In 2022, Gn will provide gender-lensed political coverage that provides information on female underrepresentation in politics in order to make the problem visible to society and civic leadership. With a long-term vision, one of Giulliana's strategies is the training of journalism students. For her, it is essential to work with new paradigms and approaches from an early age. She currently has partnerships with universities and also implement courses on gender and technology with the Institute of Technology and Society, a think tank focused on technology and copyrights. Another future perspective is to work in collaboration with Latin American actors to expand the scope of reporting as well as common themes.
Giulliana's older brother was diagnosed with autism at an early age, a diagnosis that was not commonly made and understood in the community where she and her brother grew up. His mother dedicated her life to raise Giulliana's brother with respect and integrated him into the community.
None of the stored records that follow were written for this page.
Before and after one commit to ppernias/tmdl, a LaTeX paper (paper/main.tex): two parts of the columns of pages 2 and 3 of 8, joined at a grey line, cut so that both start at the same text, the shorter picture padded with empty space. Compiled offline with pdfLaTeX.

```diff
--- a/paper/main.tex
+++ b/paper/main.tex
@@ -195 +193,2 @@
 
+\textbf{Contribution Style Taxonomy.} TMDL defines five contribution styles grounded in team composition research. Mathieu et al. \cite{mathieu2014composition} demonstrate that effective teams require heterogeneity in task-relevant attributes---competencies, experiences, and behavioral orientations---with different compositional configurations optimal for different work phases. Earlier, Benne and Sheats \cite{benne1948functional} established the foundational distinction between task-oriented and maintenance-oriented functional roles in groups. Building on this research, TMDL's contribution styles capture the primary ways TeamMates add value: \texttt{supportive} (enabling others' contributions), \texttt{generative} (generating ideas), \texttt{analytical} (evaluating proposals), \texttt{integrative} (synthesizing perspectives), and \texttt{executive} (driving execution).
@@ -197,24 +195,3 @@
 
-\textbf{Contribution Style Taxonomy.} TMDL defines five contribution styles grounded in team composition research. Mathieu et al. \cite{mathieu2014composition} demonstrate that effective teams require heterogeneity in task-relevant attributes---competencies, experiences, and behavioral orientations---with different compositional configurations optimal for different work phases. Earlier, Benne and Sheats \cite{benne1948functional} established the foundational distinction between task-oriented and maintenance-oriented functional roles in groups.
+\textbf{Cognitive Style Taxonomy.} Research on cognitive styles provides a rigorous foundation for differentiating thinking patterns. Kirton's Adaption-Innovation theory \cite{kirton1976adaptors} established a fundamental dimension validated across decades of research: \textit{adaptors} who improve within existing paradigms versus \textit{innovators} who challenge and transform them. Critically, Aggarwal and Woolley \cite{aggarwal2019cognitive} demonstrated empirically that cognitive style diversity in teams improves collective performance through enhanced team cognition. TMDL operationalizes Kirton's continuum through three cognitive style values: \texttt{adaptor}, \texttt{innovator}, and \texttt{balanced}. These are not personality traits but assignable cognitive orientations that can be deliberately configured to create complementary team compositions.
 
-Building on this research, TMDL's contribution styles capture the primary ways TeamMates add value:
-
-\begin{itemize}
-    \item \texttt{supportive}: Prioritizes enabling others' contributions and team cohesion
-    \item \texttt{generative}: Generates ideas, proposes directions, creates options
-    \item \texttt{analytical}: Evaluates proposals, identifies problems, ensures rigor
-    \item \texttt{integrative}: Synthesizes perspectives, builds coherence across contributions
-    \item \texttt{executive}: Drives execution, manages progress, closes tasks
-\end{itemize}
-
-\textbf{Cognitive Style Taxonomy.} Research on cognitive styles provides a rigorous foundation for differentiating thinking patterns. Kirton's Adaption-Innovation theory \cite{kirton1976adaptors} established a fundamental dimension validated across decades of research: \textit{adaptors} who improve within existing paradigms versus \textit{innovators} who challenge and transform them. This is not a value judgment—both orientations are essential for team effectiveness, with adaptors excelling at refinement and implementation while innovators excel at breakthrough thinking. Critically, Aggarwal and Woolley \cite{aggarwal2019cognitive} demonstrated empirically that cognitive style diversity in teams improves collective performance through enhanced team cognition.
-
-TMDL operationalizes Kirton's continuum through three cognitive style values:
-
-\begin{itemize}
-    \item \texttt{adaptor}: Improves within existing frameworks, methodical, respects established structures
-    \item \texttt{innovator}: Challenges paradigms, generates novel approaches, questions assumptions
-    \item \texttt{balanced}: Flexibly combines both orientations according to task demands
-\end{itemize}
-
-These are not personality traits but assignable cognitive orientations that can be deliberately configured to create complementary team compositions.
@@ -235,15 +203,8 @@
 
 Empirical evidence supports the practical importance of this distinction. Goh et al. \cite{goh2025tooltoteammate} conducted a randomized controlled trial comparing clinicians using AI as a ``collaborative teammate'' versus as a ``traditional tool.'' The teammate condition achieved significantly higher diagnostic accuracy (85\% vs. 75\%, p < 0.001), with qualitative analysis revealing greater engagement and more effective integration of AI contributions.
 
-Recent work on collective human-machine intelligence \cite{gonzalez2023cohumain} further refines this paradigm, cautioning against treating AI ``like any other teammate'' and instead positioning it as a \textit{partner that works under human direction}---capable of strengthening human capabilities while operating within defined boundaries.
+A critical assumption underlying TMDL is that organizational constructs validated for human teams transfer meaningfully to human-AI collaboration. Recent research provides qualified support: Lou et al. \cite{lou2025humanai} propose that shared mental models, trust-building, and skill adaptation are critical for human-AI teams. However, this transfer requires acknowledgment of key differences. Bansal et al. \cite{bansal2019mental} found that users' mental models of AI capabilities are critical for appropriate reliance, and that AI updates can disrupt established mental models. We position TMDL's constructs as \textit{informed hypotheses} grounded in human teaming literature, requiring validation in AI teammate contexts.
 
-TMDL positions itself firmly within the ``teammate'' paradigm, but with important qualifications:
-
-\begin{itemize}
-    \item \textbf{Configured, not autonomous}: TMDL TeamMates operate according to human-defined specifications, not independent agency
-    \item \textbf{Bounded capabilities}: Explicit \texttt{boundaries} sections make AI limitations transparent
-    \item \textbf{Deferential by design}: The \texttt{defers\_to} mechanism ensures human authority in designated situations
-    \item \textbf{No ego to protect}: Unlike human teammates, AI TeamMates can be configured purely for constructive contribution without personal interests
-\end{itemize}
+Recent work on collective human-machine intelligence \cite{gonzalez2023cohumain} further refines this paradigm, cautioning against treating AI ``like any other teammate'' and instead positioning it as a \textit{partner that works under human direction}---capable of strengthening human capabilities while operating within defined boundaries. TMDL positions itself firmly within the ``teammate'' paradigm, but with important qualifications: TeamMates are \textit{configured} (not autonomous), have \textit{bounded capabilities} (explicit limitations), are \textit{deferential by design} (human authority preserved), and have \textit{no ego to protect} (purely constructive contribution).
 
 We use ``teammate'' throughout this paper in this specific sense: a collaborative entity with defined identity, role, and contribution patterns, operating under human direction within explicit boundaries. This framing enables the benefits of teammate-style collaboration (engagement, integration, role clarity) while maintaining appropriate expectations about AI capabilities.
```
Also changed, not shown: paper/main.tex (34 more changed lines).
As a result, Giulliana always embraced diversity as part of her life under the care of women in the family who taught her that she could do and be whatever she wanted. Her formal education took place at a school founded by a group of teachers led by Paulo Freire, who advocated for education to be used to develop "critical and humanized" thinkers. This educational environment was instrumental in forming Giulliana's first experiences, including being elected as the student representative leader.
It was in these spaces that she rooted her values and started to promote social initiatives. Giulliana understood that it would not be possible to build social justice without diverse voices and local action. She chose journalism to "make unknown stories known", opening spaces for society to visualize all groups of people with their challenges and their potentialities and promoting healthy interaction. At Diário de Pernambuco, she had her first practical training with the only editor-in-chief of sports in the Northeast that stimulated her professional growth. She worked as a communication consultant in organizations focused on private social investment, such as Instituto Claro Institute and Telefonica Foundation. It was with Priscilla Gonsales (an Ashoka Fellow) that Giulliana learned more about the power of an entrepreneur using technology to promote education. Through Educadigital, Priscilla was transforming education by revitalizing existing pedagogical resources to promote reflection and not only consumption of content. Giulliana became more interested in the third sector and contributed to the initiative of creating content at the intersection of education and technology.
In 2014, she wanted to explore the potential of using data and technology to promote civic engagement and began researching international experiences related to public account transparencies and collaborative processes. Giulliana saw that the potential was real and on a trip to London had the opportunity to take a quick course in The Guardian on data visualization. Inspired to develop the idea that would become Gender and Number, Giulliana returned to Brazil. Always able to congregate partners, she co-founded Gn in 2016. Since then, she has dedicated to strengthening the institution with organizational management that prioritizes human capital and is guided by diversity and the understanding that journalism needs to be plural in all its stages.